Pricing, disaster recovery capabilities and service-level agreements are a few of the issues CIOs consider when negotiating cloud contracts.
They are also navigating how to set acceptable limits on the amount and type of damages local governments and state agencies can recoup from vendors in the event of a data breach or other harmful incident. As an IT executive, “you have to understand what you really need from a legal perspective,” said Tony Encinias, Pennsylvania’s deputy secretary for information technology and CIO.
The nuances of limitation of liability were a hot topic at the NASCIO 2014 Midyear Conference in Baltimore. Encinias was one of several CIOs who shared his contracting journey to the cloud. One takeaway from the discussions is that CIOs should be able to locate or at least know the language that governs limitation of liability in their states.
“In Delaware, we have this folklore of limitation of liability,” said the state’s CIO Jim Sills. Sills said he recently asked the state’s deputy attorney general and procurement official to show him the code or section in the state’s constitution about limitation of liability. They couldn’t find the language, Sills said.
In light of that revelation, the state is updating one of its terms and conditions to provide more flexibility for vendors, he said.

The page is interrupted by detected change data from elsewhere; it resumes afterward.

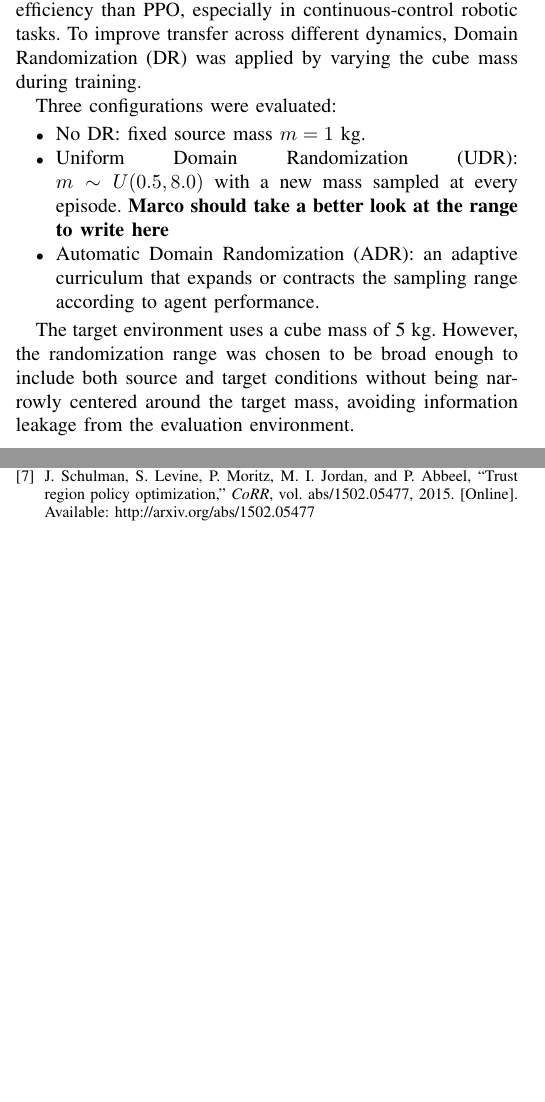
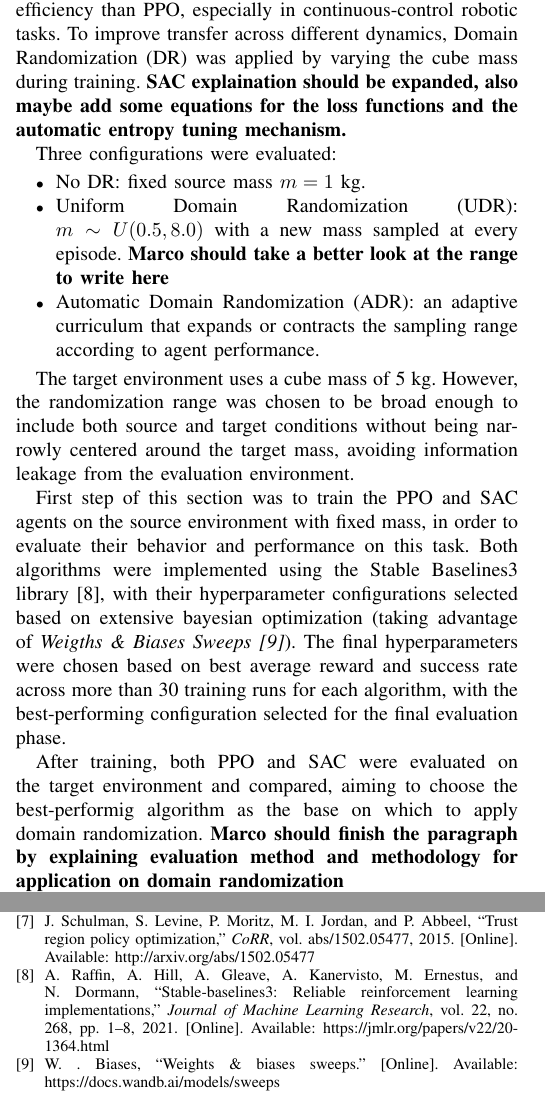
Before and after one commit to Mark2Mac/FAIML_group_64_clean, a LaTeX paper (report/main.tex, which reads report/sections/methodology.tex): two parts of the columns of pages 3 and 6 of 6, joined at a grey line, cut so that both start at the same text, the shorter picture padded with empty space. Compiled offline with pdfLaTeX; a missing font is replaced by an installed copy or a similar font; a LaTeX package or settings file that is missing is left out.

Commit message:
ppo methodology ok

```diff
--- a/report/sections/methodology.tex
+++ b/report/sections/methodology.tex
@@ -200,7 +200,7 @@ Soft Actor-Critic (SAC) is an off-policy actor-critic method that maximizes both
 J = \mathbb E[R] + \alpha H(\pi).
 \]
 SAC combines a replay buffer, twin critics to reduce value overestimation, and automatic entropy tuning. These characteristics generally provide better exploration and sample efficiency than PPO, especially in continuous-control robotic tasks.
-To improve transfer across different dynamics, Domain Randomization (DR) was applied by varying the cube mass during training.
+To improve transfer across different dynamics, Domain Randomization (DR) was applied by varying the cube mass during training. \textbf{SAC explaination should be expanded, also maybe add some equations for the loss functions and the automatic entropy tuning mechanism.}
 
 Three configurations were evaluated:
 \begin{itemize}
@@ -210,3 +210,10 @@ Three configurations were evaluated:
 \end{itemize}
 
 The target environment uses a cube mass of 5 kg. However, the randomization range was chosen to be broad enough to include both source and target conditions without being narrowly centered around the target mass, avoiding information leakage from the evaluation environment.
+
+First step of this section was to train the PPO and SAC agents on the source environment with fixed mass, in order to evaluate their behavior and performance on this task.
+Both algorithms were implemented using the Stable Baselines3 library \cite{stable-baselines3}, with their hyperparameter configurations selected based on extensive bayesian optimization (taking advantage of \textit{Weigths \& Biases Sweeps \cite{wandb}}).
+The final hyperparameters were chosen based on best average reward and success rate across more than 30 training runs for each algorithm, with the best-performing configuration selected for the final evaluation phase.
+
+After training, both PPO and SAC were evaluated on the target environment and compared, aiming to choose the best-performig algorithm as the base on which to apply domain randomization.
+\textbf{Marco should finish the paragraph by explaining evaluation method and methodology for application on domain randomization}
```
Also changed, not shown: report/sections/bibliography.bib (+17 -0 lines).
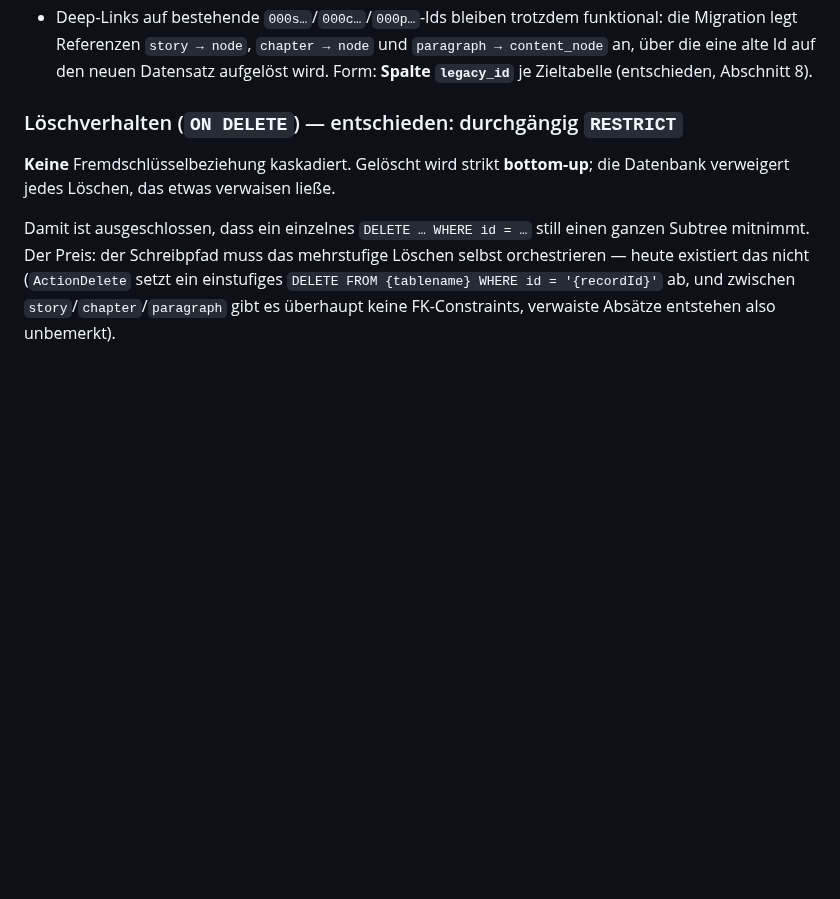
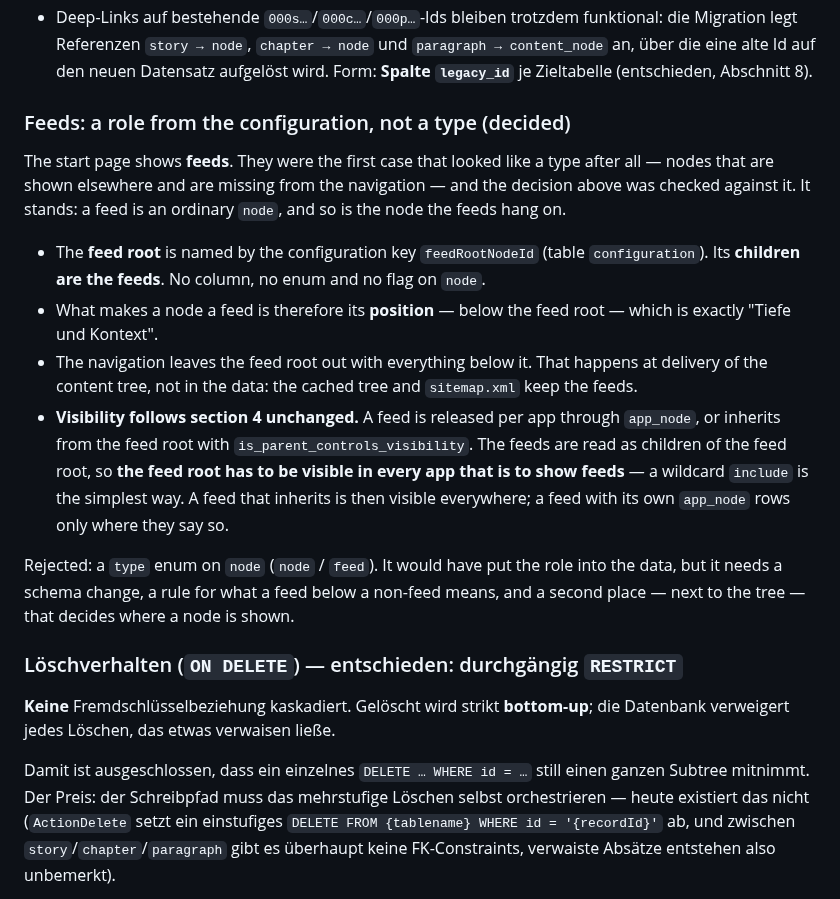
Before and after one commit to DavidWalther/PageHost, a Markdown page: doc/datamodel-overhaul/datamodel.md, the part around the change. GitHub-like rendering; blank space fills up the shorter version.

Commit message:
datamodel: record that feeds are a role, not a type
- the feed root is named by the configuration, its children are the feeds
- nodes stay type-free; the rejected type enum is noted
- visibility rule: the feed root has to be visible in every app with feeds

Co-Authored-By: Claude Opus 5.5 <noreply@anthropic.com>

```diff
--- a/doc/datamodel-overhaul/datamodel.md
+++ b/doc/datamodel-overhaul/datamodel.md
@@ -78,6 +78,34 @@ Entscheidung erzwungen):
   und `paragraph → content_node` an, über die eine alte Id auf den neuen
   Datensatz aufgelöst wird. Form: **Spalte `legacy_id`** je Zieltabelle
   (entschieden, Abschnitt 8).
+
+### Feeds: a role from the configuration, not a type (decided)
+
+The start page shows **feeds**. They were the first case that looked like a
+type after all — nodes that are shown elsewhere and are missing from the
+navigation — and the decision above was checked against it. It stands: a feed
+is an ordinary `node`, and so is the node the feeds hang on.
+
+- The **feed root** is named by the configuration key `feedRootNodeId`
+  (table `configuration`). Its **children are the feeds**. No column, no enum
+  and no flag on `node`.
+- What makes a node a feed is therefore its **position** — below the feed
+  root — which is exactly "Tiefe und Kontext".
+- The navigation leaves the feed root out with everything below it. That
+  happens at delivery of the content tree, not in the data: the cached tree
+  and `sitemap.xml` keep the feeds.
+- **Visibility follows section 4 unchanged.** A feed is released per app
+  through `app_node`, or inherits from the feed root with
+  `is_parent_controls_visibility`. The feeds are read as children of the feed
+  root, so **the feed root has to be visible in every app that is to show
+  feeds** — a wildcard `include` is the simplest way. A feed that inherits is
+  then visible everywhere; a feed with its own `app_node` rows only where they
+  say so.
+
+Rejected: a `type` enum on `node` (`node` / `feed`). It would have put the role
+into the data, but it needs a schema change, a rule for what a feed below a
+non-feed means, and a second place — next to the tree — that decides where a
+node is shown.
 
 ### Löschverhalten (`ON DELETE`) — entschieden: durchgängig `RESTRICT`
 
```
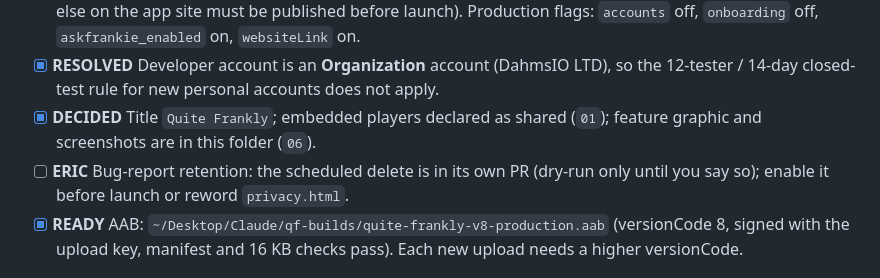
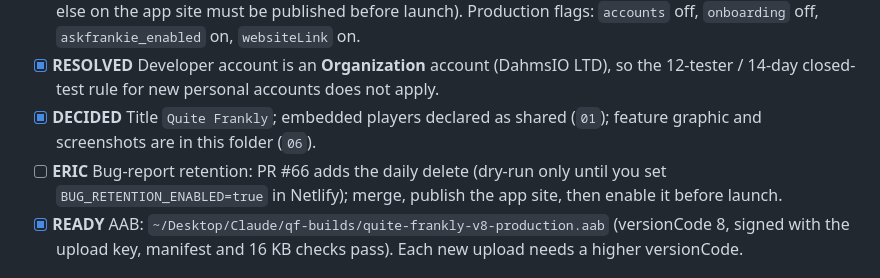
Before and after one commit to edahms01/quite-frankly-app, a Markdown page: docs/play-console/07-submission-checklist.md, the part around the change. Rendered like a GitHub page.

```diff
--- a/docs/play-console/07-submission-checklist.md
+++ b/docs/play-console/07-submission-checklist.md
@@ -9,7 +9,7 @@
 - [ ] **ERIC / CHECK** App-site publish is current (privacy page is live; the paid-Substack push change and anything else on the app site must be published before launch). Production flags: `accounts` off, `onboarding` off, `askfrankie_enabled` on, `websiteLink` on.
 - [x] **RESOLVED** Developer account is an **Organization** account (DahmsIO LTD), so the 12-tester / 14-day closed-test rule for new personal accounts does not apply.
 - [x] **DECIDED** Title `Quite Frankly`; embedded players declared as shared (`01`); feature graphic and screenshots are in this folder (`06`).
-- [ ] **ERIC** Bug-report retention: the scheduled delete is in its own PR (dry-run only until you say so); enable it before launch or reword `privacy.html`.
+- [ ] **ERIC** Bug-report retention: PR #66 adds the daily delete (dry-run only until you set `BUG_RETENTION_ENABLED=true` in Netlify); merge, publish the app site, then enable it before launch.
 - [x] **READY** AAB: `~/Desktop/Claude/qf-builds/quite-frankly-v8-production.aab` (versionCode 8, signed with the upload key, manifest and 16 KB checks pass). Each new upload needs a higher versionCode.
 
 ## In the Console
```
Also changed, not shown: docs/play-console/01-data-safety.md (+1 -1 lines).
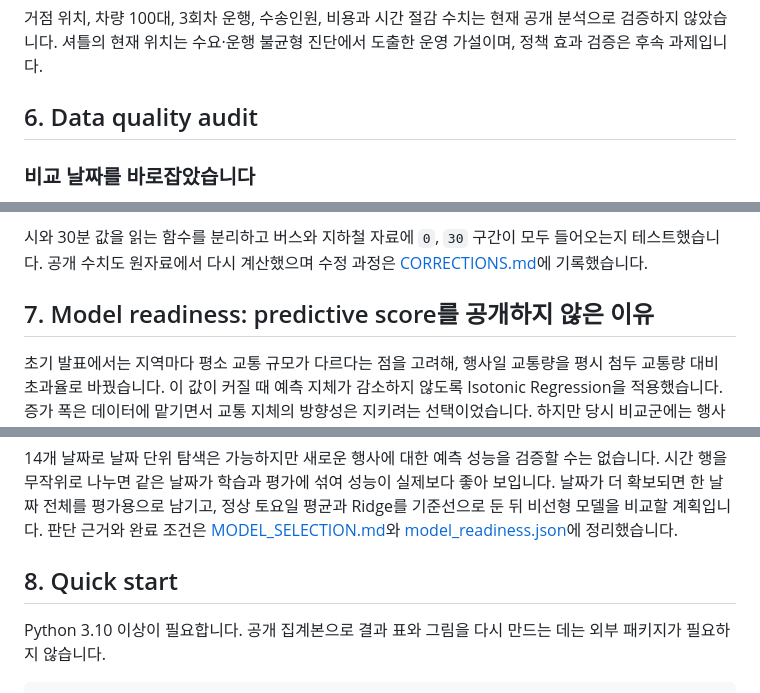
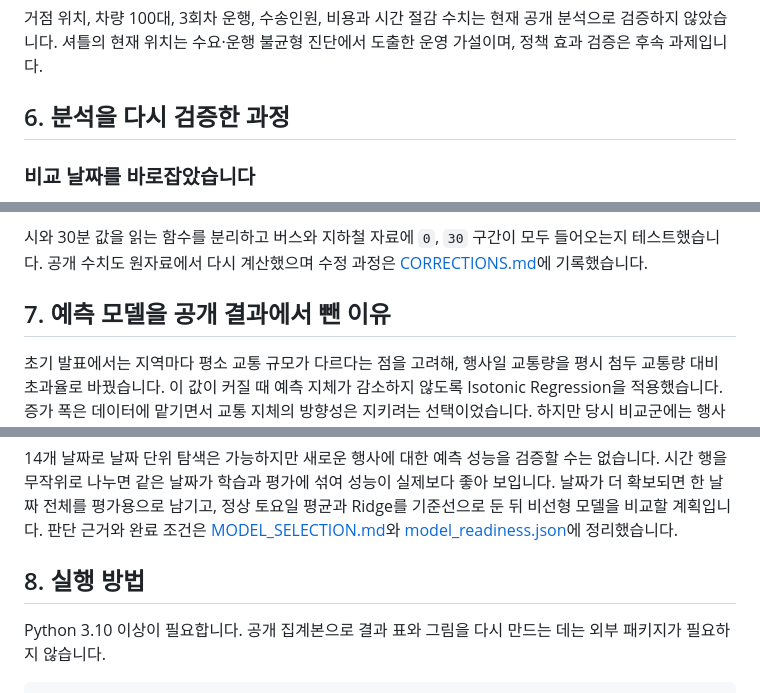
Before and after one commit to yoon-chan-hyeok/yeouido-festival-mobility-analysis, a Markdown page: README.md, 3 parts joined by grey strips. Drawn GitHub-style.

```diff
--- a/README.md
+++ b/README.md
@@ -115,7 +123,7 @@ flowchart LR
 
 거점 위치, 차량 100대, 3회차 운행, 수송인원, 비용과 시간 절감 수치는 현재 공개 분석으로 검증하지 않았습니다. 셔틀의 현재 위치는 수요·운행 불균형 진단에서 도출한 운영 가설이며, 정책 효과 검증은 후속 과제입니다.
 
-## 6. Data quality audit
+## 6. 분석을 다시 검증한 과정
 
 ### 비교 날짜를 바로잡았습니다
 
@@ -150,7 +158,7 @@ OD 행마다 평균 이동시간과 통행량 `od_cnts`가 함께 있습니다.
 
 시와 30분 값을 읽는 함수를 분리하고 버스와 지하철 자료에 `0`, `30` 구간이 모두 들어오는지 테스트했습니다. 공개 수치도 원자료에서 다시 계산했으며 수정 과정은 [CORRECTIONS.md](docs/CORRECTIONS.md)에 기록했습니다.
 
-## 7. Model readiness: predictive score를 공개하지 않은 이유
+## 7. 예측 모델을 공개 결과에서 뺀 이유
 
 초기 발표에서는 지역마다 평소 교통 규모가 다르다는 점을 고려해, 행사일 교통량을 평시 첨두 교통량 대비 초과율로 바꿨습니다. 이 값이 커질 때 예측 지체가 감소하지 않도록 Isotonic Regression을 적용했습니다. 증가 폭은 데이터에 맡기면서 교통 지체의 방향성은 지키려는 선택이었습니다. 하지만 당시 비교군에는 행사일과 다른 요일이 섞여 있었고, 발표한 점수도 새로운 행사에 대한 일반화 성능을 보여주지 못했습니다. 기존 모델은 [이전 단계 저장소](https://github.com/yoon-chan-hyeok/event-traffic-delay-analysis)에 수정 기록으로만 남겼습니다.
 
@@ -160,7 +168,7 @@ OD 행마다 평균 이동시간과 통행량 `od_cnts`가 함께 있습니다.
 
 14개 날짜로 날짜 단위 탐색은 가능하지만 새로운 행사에 대한 예측 성능을 검증할 수는 없습니다. 시간 행을 무작위로 나누면 같은 날짜가 학습과 평가에 섞여 성능이 실제보다 좋아 보입니다. 날짜가 더 확보되면 한 날짜 전체를 평가용으로 남기고, 정상 토요일 평균과 Ridge를 기준선으로 둔 뒤 비선형 모델을 비교할 계획입니다. 판단 근거와 완료 조건은 [MODEL_SELECTION.md](docs/MODEL_SELECTION.md)와 [model_readiness.json](outputs/reports/model_readiness.json)에 정리했습니다.
 
-## 8. Quick start
+## 8. 실행 방법
 
 Python 3.10 이상이 필요합니다. 공개 집계본으로 결과 표와 그림을 다시 만드는 데는 외부 패키지가 필요하지 않습니다.
 
```
Also changed, not shown: other parts of README.md (+26 -18 lines).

“Going to a cloud strategy from an infrastructure standpoint, whether you go to Azure or you go to Amazon, negotiation with those vendors is very difficult,” Encinias said. He recalled a cloud contract valued at nearly $1 billion that took the state more than a month to negotiate.
“In Pennsylvania, [limitation of liability is] traditionally two times the cost of the contract,” he said. “When you’re talking about a $1 billion contract, there is no company in the world that can sign up for that risk. So, you have to really give and take.”
That’s the argument Tanya Forsheit, a founding partner of InfoLawGroup LLP in Los Angeles, made in a 2010 article from SearchCIO.com. Yes, four years ago CIOs were grappling with the same challenges.
“You have to come up with ways to adjust limitations of liability that may be acceptable to the cloud provider," Forsheit said.
For cloud customers, "the liability must be a deterrent to failure," Julio Gómez, co-founder of Innovation Councils LLC in Concord, Mass., said in the article. His organization brings together CIOs from various industries to strategize.
Limitation of liability is one of many issues CIOs should consider before awarding cloud contracts. Governing provides a good checklist of other issues to address when contracting for cloud computing services.